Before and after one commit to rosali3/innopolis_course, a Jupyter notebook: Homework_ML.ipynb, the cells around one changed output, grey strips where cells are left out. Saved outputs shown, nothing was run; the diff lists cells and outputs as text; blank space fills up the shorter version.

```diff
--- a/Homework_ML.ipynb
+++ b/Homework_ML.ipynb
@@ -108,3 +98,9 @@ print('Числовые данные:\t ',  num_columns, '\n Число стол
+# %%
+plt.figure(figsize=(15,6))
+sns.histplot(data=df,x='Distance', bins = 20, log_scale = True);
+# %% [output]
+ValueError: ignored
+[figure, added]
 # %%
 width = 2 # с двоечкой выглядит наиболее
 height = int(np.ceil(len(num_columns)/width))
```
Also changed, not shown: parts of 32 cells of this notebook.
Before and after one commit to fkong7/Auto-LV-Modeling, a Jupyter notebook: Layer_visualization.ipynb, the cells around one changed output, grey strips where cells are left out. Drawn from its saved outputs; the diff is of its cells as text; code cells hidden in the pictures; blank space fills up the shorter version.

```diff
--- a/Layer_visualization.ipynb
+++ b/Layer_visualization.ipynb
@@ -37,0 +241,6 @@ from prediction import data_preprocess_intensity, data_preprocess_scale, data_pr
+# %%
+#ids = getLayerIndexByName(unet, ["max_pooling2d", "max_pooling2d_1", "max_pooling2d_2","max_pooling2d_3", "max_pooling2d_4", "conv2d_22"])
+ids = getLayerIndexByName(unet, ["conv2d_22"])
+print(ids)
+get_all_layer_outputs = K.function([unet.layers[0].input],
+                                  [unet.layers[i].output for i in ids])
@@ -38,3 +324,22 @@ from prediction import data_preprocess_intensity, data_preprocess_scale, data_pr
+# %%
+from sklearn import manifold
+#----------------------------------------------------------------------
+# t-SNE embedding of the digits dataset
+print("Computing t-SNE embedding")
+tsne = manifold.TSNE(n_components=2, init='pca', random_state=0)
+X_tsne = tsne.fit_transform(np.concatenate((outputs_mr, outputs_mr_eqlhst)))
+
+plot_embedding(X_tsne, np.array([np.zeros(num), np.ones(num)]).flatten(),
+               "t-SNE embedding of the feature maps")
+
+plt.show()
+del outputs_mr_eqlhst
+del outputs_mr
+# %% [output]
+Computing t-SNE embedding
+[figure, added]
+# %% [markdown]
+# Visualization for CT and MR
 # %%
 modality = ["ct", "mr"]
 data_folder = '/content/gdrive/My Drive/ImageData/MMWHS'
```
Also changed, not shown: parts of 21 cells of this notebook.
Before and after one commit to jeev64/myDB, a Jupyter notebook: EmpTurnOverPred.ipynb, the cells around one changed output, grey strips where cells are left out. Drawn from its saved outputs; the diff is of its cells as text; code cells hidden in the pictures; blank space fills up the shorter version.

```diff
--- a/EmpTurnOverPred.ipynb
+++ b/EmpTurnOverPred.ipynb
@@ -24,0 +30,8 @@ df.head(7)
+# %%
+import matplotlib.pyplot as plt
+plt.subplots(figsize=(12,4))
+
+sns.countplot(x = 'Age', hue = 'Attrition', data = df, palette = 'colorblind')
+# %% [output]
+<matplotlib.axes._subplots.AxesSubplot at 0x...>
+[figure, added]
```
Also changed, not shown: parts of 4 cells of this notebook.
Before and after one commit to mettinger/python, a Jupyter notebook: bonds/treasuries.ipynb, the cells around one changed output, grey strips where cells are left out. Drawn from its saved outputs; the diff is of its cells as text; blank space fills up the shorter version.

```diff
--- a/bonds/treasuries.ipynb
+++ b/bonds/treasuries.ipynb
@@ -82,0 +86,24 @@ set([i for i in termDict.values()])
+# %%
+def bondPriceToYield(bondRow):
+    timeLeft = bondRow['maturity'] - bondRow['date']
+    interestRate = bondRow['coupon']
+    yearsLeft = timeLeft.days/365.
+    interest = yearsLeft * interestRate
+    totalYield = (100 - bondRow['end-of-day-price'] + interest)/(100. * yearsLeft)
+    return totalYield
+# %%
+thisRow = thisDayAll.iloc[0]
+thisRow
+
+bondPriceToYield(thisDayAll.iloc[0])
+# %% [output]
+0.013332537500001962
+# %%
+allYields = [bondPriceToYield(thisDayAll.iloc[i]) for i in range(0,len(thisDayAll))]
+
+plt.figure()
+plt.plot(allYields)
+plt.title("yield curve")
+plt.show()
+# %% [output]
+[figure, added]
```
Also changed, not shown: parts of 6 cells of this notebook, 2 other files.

● ● ● ● ●

▶ YOUR GOAL:
State the number of lines in the records that hold the string "allYields", and add nothing.

▶ YOUR SOLUTION:
2